One high-profile example of that was in 2015, when actor Emile Hirsch pleaded guilty to misdemeanor assault for putting a female studio executive in a chokehold and body-slamming her at a nightclub during the festival.
"Ultimately this is kind of a rip off the Band-Aid moment," Kohn said.
Weinstein's shadow won't just affect the social aspects of the festival, but the acquisitions market as well, which was already skittish after the 2016 collapse of Nate Parker's "Birth of a Nation," when a rape allegation from his past surfaced right before release.
There's also the continued disruption of big streaming companies like Netflix and Amazon, which last year spent big bucks to acquire films like "Mudbound" ($12.5 million) and "The Big Sick" ($12 million), and the ever-present threat that what might be a hot title in Park City will fail to catch on with audiences — just look at "Patti Cake$," which Fox Searchlight bought for $9.5 million, and then went on to earn a meager $1.5 million at the box office.
"Who knows if the new big players are going to buy things in the same way that they did last year," said film critic Amy Nicholson. "It feels like we're figuring out the future of movies right now. The old guard is gone and the new guard is taking shape. It feels really fresh this year."
And with no obvious breakout hit going into the festival, it could be a year for some true discoveries.
"Last year there was a surprise screening of a midnight film called 'Get Out' and that obviously proved to be one of the biggest hits of the year," said Leonard. "Maybe there will be something we don't even know about that will emerge."

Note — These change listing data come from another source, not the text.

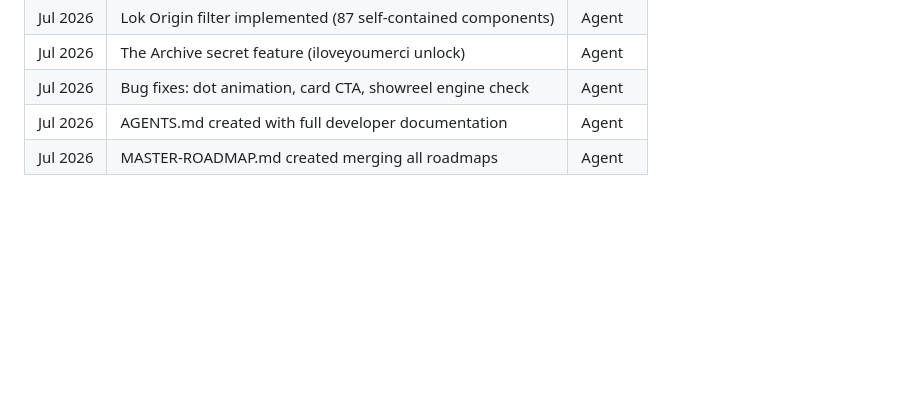
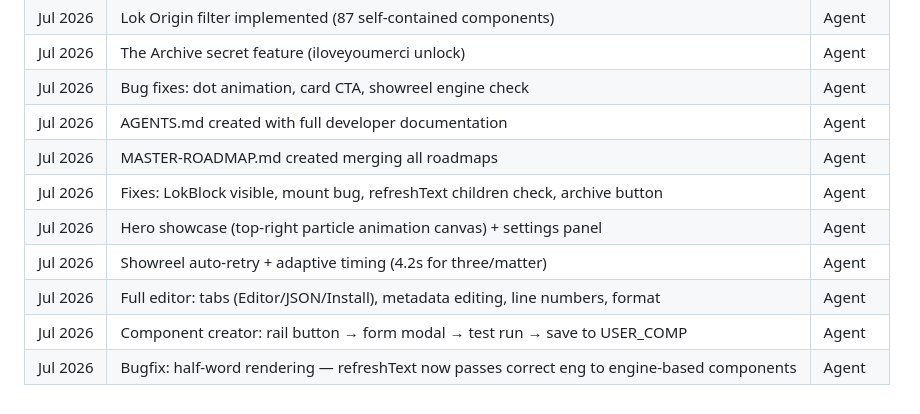
Before and after one commit to mistachatty-cmyk/Lok-Motion, a Markdown page: MASTER-ROADMAP.md, the part around the change. Rendered like a GitHub page; blank space fills up the shorter version.

```diff
--- a/MASTER-ROADMAP.md
+++ b/MASTER-ROADMAP.md
@@ -180,3 +180,9 @@
 | Jul 2026 | Bug fixes: dot animation, card CTA, showreel engine check | Agent |
 | Jul 2026 | AGENTS.md created with full developer documentation | Agent |
 | Jul 2026 | MASTER-ROADMAP.md created merging all roadmaps | Agent |
+| Jul 2026 | Fixes: LokBlock visible, mount bug, refreshText children check, archive button | Agent |
+| Jul 2026 | Hero showcase (top-right particle animation canvas) + settings panel | Agent |
+| Jul 2026 | Showreel auto-retry + adaptive timing (4.2s for three/matter) | Agent |
+| Jul 2026 | Full editor: tabs (Editor/JSON/Install), metadata editing, line numbers, format | Agent |
+| Jul 2026 | Component creator: rail button → form modal → test run → save to USER_COMP | Agent |
+| Jul 2026 | Bugfix: half-word rendering — refreshText now passes correct eng to engine-based components | Agent |
```
Also changed, not shown: AGENTS.md (+7 -0 lines).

The festival runs through Jan. 28.
Follow AP Film Writer Lindsey Bahr on Twitter: www.twitter.com/ldbahr
This story has been corrects the spelling of Ruth Bader Ginsburg's name in two instances.